The rest of his game was a mess. He posted his usual mediocre strikeout and walk rates, and combined with decreased power, that led to his line being almost as bad as it was last season, when the Pirates opted to release him rather than tender him an arbitration contract. His defense was below average, though not disastrous according to most metrics, but it did not help his cause. Now Miami is considering deposing him from the lineup just when they will pay him $5 million in salary thanks to his bad two-year contract.

Second Base: The Wasteland

The wasteland that was second base in 2014 was due to the Marlins' desire for a veteran presence there. Rafael Furcal was signed to play second, but it was always a known risk that the aging Furcal would miss time due to injury. It was not surprising to see that he in fact missed almost all of 2014 with his latest injury. Furcal just took $3.5 million from the Marlins for nothing this year.

The replacements at second base were mediocre this season. Derek Dietrich was the best of them, but his season had question marks. He got on base well, partly from a swing-free approach and partly because he got hit by pitches at an extreme rate. But his defensive struggles were real and went beyond the errors he committed. Miami demoted him to get his glove fixed, and when he did return, he did not exactly hit well. In the end his line was decent, but unspectacular.

Donovan Solano and Ed Lucas were their usual bad selves. The Marlins did not entertain the option of Enrique Hernandez at second base all that much. In total, the position was a disaster in 2014.

Saltalamacchia: The Question Mark

Salty had his worst year in the last four years at the plate while arriving in Miami. One could blame the new park or new pitching environment, but despite an increase in walks, there are definite scary risk factors for a decline in Saltalamacchia's game if his bat continues this way. The loss in power was particularly disappointing; Salty hit just 11 home runs and posted a .142 ISO, both representing four-year lows.

The defense was also a major question mark and could come under more fire in 2015. This year, not only did Salty struggle in throwing out runners, but his pitch framing came into major question according to the defensive stats. Overall, he is a huge question mark going into 2015.

Hechavarria: The Defensive Enigma
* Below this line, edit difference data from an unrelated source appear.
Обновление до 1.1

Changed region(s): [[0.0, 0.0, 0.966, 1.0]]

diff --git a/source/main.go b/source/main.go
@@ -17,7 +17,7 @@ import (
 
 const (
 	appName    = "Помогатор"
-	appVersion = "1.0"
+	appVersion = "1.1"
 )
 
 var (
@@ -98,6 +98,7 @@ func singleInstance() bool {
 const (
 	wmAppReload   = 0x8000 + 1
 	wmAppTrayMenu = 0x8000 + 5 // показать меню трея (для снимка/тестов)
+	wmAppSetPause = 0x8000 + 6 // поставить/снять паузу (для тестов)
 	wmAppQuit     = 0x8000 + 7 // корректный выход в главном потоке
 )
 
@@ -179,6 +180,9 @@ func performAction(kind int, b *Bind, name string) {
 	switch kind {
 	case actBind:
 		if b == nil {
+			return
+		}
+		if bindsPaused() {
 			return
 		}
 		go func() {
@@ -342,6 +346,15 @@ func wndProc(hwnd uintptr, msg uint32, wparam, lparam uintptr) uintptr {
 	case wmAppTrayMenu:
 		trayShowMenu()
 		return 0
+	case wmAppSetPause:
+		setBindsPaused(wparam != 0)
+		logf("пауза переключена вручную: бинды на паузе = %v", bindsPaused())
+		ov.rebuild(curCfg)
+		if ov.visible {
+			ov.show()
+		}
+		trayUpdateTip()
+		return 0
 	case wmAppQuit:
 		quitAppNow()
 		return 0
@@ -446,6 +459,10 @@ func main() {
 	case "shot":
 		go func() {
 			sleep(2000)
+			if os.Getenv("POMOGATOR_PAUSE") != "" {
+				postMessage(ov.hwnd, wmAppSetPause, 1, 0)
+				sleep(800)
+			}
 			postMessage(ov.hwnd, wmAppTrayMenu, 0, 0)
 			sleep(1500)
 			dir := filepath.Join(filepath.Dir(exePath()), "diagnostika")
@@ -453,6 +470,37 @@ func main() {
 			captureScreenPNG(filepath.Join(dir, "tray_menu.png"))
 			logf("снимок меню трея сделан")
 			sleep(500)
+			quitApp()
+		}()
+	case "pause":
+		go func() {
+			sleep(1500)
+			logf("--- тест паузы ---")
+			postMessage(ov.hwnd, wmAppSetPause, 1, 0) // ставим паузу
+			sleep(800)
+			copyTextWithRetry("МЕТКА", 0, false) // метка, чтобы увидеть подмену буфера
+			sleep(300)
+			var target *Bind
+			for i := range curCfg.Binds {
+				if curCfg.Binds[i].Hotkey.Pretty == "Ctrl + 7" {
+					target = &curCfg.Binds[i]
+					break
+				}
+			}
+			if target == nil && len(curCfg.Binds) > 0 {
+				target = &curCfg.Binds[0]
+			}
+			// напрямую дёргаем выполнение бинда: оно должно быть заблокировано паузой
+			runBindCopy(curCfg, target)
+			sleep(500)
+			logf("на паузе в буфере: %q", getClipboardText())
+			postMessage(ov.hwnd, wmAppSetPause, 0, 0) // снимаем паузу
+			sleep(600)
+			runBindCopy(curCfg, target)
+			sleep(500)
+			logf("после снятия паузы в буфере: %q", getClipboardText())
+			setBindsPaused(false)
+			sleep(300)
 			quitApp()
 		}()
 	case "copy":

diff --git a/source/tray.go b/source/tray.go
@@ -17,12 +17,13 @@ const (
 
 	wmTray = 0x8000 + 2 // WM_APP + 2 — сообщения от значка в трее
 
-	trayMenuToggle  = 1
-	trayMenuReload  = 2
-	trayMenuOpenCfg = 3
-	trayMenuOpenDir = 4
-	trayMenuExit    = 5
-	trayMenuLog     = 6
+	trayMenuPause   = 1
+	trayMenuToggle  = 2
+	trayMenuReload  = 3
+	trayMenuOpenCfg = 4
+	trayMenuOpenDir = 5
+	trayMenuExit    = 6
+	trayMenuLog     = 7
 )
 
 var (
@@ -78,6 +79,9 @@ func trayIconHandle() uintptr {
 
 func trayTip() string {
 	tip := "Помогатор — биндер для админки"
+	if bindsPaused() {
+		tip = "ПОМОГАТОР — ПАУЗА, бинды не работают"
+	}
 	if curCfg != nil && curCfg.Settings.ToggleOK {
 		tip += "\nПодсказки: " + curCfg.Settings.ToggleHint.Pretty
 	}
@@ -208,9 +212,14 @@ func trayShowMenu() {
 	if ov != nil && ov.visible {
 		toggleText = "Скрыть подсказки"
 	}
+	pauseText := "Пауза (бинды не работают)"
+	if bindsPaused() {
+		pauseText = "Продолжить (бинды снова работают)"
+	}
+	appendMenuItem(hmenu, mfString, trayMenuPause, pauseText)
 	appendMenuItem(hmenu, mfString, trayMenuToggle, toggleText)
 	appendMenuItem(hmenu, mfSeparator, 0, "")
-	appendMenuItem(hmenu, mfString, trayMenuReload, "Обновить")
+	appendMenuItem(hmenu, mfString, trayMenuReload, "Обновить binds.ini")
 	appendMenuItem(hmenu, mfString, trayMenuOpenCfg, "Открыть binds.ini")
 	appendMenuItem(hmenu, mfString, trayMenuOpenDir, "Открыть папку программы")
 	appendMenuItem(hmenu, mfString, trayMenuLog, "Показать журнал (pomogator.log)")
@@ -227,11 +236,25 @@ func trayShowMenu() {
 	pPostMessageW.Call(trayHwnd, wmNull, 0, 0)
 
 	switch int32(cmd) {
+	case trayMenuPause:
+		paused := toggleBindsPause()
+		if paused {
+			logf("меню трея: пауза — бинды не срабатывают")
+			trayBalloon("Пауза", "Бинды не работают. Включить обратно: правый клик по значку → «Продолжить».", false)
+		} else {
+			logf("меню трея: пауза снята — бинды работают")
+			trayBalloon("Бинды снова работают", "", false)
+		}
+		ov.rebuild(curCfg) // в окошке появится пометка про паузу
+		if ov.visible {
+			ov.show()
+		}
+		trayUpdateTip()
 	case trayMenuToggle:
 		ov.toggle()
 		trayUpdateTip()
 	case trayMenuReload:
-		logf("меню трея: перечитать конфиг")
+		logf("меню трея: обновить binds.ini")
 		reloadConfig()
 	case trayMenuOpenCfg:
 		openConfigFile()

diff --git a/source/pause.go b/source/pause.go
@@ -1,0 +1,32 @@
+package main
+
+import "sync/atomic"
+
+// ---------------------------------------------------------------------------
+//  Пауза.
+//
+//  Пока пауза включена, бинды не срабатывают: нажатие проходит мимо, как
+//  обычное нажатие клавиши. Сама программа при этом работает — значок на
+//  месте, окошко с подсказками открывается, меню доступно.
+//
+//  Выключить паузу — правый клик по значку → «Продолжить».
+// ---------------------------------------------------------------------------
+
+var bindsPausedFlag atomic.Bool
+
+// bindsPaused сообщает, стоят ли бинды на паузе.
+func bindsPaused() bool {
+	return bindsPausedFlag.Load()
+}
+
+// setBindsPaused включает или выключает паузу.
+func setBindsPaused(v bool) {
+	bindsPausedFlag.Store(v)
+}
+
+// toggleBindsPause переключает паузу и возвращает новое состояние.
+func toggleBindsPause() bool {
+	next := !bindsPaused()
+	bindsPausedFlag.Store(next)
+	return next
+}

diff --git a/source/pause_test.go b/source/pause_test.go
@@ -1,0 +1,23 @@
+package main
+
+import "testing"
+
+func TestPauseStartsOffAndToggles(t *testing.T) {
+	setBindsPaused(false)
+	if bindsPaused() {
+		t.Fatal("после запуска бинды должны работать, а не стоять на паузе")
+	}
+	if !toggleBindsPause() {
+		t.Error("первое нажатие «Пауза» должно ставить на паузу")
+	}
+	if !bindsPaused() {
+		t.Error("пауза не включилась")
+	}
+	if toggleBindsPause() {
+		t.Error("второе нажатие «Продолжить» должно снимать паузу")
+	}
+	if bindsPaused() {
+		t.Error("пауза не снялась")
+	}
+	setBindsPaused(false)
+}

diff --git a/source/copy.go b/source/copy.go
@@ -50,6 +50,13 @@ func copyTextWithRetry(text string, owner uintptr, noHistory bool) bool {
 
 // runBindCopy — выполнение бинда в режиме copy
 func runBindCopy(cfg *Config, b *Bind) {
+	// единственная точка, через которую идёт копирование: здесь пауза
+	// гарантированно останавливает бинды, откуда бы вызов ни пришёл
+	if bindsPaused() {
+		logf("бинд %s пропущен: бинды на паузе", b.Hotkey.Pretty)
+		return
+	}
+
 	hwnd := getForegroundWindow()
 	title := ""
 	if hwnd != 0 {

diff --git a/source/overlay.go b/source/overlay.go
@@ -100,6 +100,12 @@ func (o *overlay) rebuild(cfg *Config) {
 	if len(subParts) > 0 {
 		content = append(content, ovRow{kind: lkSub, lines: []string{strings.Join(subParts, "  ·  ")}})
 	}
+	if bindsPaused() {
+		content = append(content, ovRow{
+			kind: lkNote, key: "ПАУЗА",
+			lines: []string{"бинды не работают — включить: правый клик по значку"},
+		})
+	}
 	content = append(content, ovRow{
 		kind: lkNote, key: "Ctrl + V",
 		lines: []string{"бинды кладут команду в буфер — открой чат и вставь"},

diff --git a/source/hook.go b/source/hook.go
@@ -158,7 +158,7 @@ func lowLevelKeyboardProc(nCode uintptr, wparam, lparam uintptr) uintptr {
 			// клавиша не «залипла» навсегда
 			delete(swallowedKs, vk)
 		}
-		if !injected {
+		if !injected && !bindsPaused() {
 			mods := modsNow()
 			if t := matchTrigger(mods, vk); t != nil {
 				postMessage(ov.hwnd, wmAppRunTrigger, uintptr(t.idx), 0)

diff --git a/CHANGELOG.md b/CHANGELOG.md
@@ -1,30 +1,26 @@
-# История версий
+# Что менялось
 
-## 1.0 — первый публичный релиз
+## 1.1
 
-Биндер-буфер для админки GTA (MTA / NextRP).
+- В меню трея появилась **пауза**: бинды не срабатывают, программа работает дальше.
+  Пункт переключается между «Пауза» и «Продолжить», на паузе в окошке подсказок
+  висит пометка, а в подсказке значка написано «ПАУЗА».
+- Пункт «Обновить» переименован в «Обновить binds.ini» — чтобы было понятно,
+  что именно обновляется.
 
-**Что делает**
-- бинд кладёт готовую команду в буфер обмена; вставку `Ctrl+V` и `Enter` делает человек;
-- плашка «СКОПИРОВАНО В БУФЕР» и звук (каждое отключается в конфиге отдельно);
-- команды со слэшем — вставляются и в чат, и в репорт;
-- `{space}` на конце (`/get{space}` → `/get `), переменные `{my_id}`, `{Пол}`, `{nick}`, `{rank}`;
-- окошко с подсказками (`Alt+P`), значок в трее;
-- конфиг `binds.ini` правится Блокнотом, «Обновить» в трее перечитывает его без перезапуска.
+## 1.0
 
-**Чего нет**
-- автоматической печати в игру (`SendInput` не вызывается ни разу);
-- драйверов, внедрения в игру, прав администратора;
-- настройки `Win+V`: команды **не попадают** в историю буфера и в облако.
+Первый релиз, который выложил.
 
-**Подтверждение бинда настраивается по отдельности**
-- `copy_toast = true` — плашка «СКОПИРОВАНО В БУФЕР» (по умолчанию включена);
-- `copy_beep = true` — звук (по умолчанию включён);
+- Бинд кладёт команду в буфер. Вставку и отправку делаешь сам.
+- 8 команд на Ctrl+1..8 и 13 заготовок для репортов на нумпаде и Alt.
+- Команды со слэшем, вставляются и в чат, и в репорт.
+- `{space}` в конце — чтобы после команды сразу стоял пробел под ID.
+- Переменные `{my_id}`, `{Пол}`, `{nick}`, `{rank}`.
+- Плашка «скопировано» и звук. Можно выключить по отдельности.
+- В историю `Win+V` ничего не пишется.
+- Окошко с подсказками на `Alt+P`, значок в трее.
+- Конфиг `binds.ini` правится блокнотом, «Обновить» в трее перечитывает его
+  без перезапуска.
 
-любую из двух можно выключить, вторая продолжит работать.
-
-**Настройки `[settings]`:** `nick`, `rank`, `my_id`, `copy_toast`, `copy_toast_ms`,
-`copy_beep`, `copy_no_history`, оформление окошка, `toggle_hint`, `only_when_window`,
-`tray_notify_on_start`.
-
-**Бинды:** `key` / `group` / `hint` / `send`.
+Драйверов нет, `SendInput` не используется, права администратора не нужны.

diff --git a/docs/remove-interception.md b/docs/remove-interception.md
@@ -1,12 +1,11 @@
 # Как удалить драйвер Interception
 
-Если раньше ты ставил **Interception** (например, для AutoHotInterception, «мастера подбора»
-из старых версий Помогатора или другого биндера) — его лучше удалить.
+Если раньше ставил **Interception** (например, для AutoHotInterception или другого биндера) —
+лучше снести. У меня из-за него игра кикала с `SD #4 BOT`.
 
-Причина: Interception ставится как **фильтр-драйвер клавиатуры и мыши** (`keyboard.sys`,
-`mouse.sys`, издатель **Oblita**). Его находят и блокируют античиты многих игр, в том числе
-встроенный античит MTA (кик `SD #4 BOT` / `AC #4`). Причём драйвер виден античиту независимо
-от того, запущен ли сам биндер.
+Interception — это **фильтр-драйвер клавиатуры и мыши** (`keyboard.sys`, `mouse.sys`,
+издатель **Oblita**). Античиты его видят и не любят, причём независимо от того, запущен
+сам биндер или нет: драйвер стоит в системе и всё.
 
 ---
The question of Hechavarria will always come down to defense. His bat is what it is; even after improving by leaps and bounds, mostly from a bounce back in BABIP, Hechavarria still was worth 12 runs below average at the plate. The question is whether his defense is there or not. If the spectrum of his defense falls to the negative end, as the zone-based metrics seem to think, then he is close to a replacement-level player. If it falls towards the Gold Glove-level talent that some of the scouting folks and the team seem to think, then he is closer to a league-average player. Likely, however, he is somewhere in between that spectrum. Sadly, that may make him one of the better infielders in this ugly tandem heading into 2015.